◆ EXERCISE OBJECTIVE
Each record below should be returned word for word, with no pictures included.

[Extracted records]
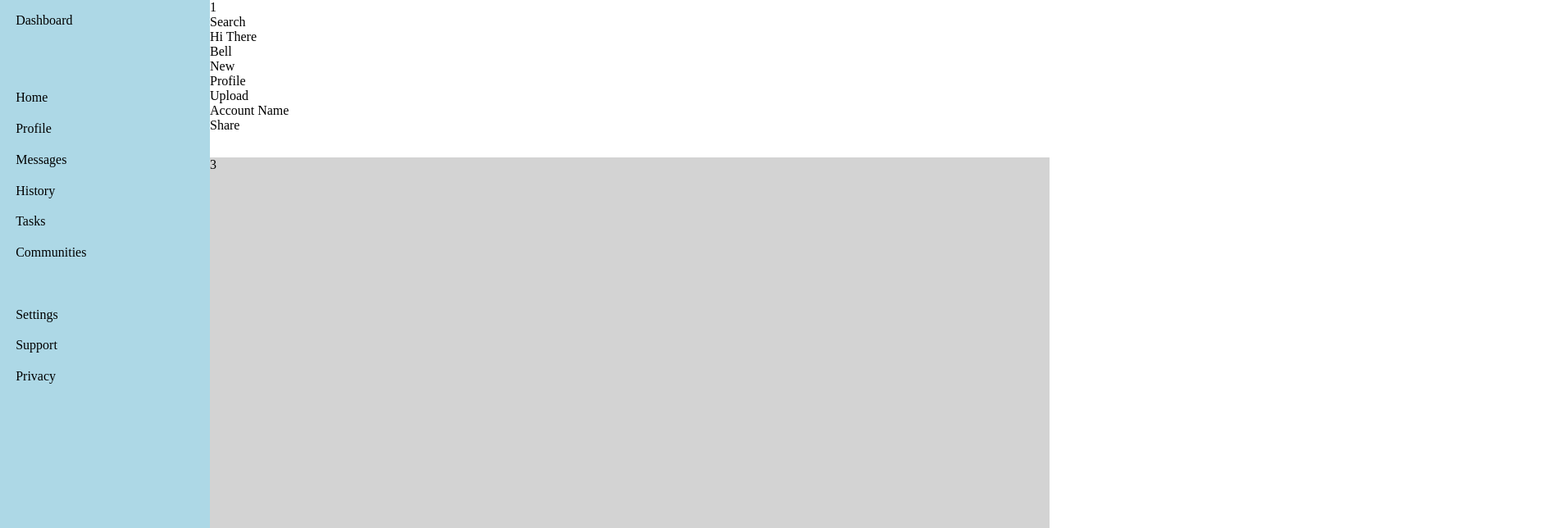
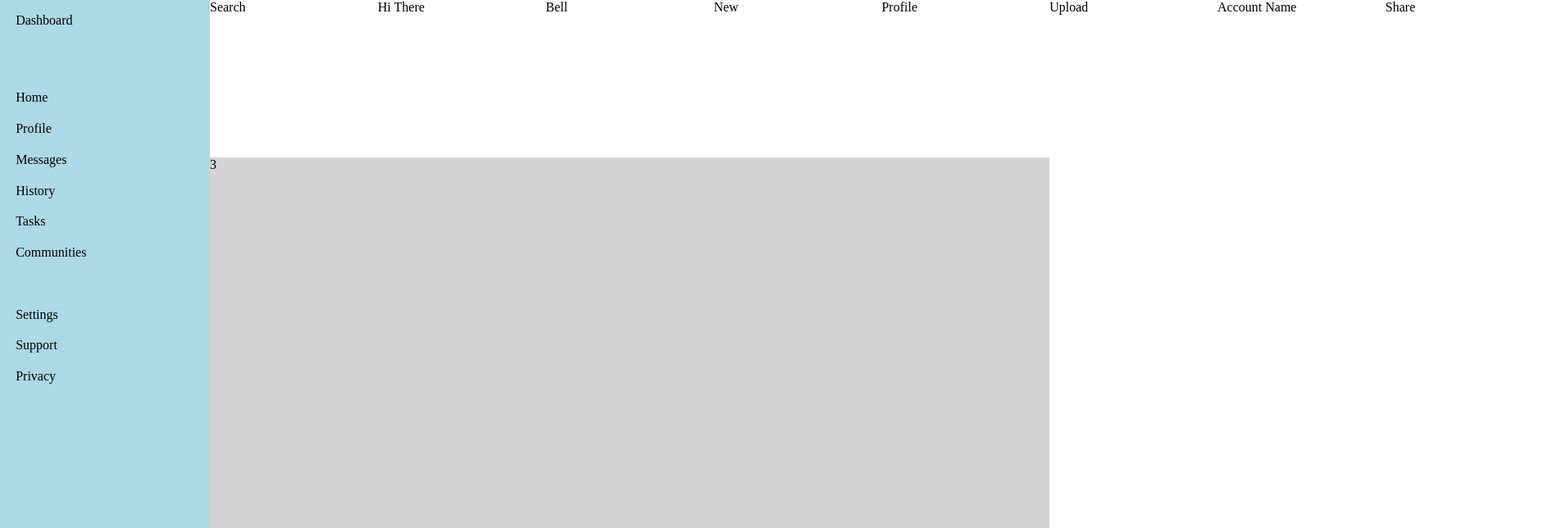
Before and after one commit to imhoward/odin-admin-page, a plain HTML site: page index.html in a window 1280 px wide. Shown: the top 644 px of the page at 82% size, 1894 px wide, since content can reach past the window. Drawn offline with Linux system fonts and the light colour scheme.

Commit message:
Add unformatted grid layout to header

```diff
--- a/index.html
+++ b/index.html
@@ -5,7 +5,7 @@
         <link rel="stylesheet" href="./style.css">
     </head>
     <body>
-        <div class="header-container">1
+        <div class="header-container">
             <div class="search-cell">Search</div>
             <div class="greeting-cell">Hi There</div>
             <div class="notification-cell">Bell</div>
--- a/style.css
+++ b/style.css
@@ -9,6 +9,10 @@ body {
     background-color: white;
     grid-column-start: 2;
     grid-column: 2 / 6;
+
+    display: grid;
+    grid-template-columns: repeat(8, 20%);
+    grid-template-rows: auto;
 }
 
 .sidebar-container {
```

◆ TASK RESPONSE
Before and after one commit to imhoward/odin-admin-page, a plain HTML site: page index.html in a window 1280 px wide. Shown: the top 644 px of the page at 82% size, 1894 px wide, since content can reach past the window. Drawn offline with Linux system fonts and the light colour scheme.

Commit message:
Add unformatted grid layout to header

```diff
--- a/index.html
+++ b/index.html
@@ -5,7 +5,7 @@
         <link rel="stylesheet" href="./style.css">
     </head>
     <body>
-        <div class="header-container">1
+        <div class="header-container">
             <div class="search-cell">Search</div>
             <div class="greeting-cell">Hi There</div>
             <div class="notification-cell">Bell</div>
--- a/style.css
+++ b/style.css
@@ -9,6 +9,10 @@ body {
     background-color: white;
     grid-column-start: 2;
     grid-column: 2 / 6;
+
+    display: grid;
+    grid-template-columns: repeat(8, 20%);
+    grid-template-rows: auto;
 }
 
 .sidebar-container {
```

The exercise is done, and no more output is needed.